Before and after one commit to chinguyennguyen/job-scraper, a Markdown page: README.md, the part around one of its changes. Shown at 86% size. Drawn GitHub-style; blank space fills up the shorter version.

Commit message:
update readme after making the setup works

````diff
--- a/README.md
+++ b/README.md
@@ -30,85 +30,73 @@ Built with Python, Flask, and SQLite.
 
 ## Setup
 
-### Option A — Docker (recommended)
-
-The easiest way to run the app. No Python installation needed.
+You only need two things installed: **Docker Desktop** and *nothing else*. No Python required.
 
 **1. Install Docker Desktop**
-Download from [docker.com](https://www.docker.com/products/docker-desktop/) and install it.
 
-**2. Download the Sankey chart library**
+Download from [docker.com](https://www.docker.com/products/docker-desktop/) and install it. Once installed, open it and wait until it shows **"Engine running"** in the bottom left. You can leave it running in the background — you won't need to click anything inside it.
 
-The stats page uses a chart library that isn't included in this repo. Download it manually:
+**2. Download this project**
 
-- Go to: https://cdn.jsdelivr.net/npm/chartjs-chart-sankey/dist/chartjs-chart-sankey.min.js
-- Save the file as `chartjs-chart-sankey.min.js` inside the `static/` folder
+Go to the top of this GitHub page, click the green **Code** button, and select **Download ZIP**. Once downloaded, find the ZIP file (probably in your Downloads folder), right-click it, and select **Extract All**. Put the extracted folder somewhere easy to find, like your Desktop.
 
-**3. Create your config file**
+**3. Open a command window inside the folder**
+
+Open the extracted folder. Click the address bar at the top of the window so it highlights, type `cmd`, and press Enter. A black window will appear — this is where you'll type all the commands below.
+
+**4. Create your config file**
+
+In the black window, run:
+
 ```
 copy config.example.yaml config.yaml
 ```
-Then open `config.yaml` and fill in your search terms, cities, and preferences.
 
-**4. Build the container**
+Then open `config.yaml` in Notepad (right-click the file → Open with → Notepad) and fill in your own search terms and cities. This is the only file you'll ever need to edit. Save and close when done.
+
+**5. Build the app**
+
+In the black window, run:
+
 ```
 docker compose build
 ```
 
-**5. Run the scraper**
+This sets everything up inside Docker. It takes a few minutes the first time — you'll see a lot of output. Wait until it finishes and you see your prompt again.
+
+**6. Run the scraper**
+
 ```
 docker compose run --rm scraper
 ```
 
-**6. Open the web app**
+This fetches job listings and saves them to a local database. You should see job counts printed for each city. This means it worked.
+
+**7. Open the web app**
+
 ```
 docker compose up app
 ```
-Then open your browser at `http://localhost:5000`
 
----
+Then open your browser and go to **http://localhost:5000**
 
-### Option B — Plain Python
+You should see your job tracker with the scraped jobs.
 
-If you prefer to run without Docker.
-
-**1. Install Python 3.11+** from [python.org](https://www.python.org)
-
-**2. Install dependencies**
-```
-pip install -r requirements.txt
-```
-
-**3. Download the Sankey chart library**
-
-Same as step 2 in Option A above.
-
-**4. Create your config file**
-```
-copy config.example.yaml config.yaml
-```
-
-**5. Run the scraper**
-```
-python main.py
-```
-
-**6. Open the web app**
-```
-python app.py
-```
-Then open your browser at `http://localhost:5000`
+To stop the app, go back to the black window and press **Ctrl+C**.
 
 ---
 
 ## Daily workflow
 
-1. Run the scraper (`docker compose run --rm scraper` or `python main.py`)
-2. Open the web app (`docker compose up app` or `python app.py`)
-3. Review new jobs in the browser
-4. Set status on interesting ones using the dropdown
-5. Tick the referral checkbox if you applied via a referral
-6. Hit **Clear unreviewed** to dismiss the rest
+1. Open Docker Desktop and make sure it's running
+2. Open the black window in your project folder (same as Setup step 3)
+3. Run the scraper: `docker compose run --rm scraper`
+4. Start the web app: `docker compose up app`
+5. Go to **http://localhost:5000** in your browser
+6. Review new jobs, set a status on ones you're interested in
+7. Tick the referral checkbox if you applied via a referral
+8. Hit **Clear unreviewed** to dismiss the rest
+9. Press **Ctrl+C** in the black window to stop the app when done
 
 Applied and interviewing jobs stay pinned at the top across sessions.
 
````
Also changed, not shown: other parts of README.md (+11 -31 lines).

__________

Task statement> Copy out every line from the records that has the word "Option".

Your response>
-### Option A — Docker (recommended)
-### Option B — Plain Python
-Same as step 2 in Option A above.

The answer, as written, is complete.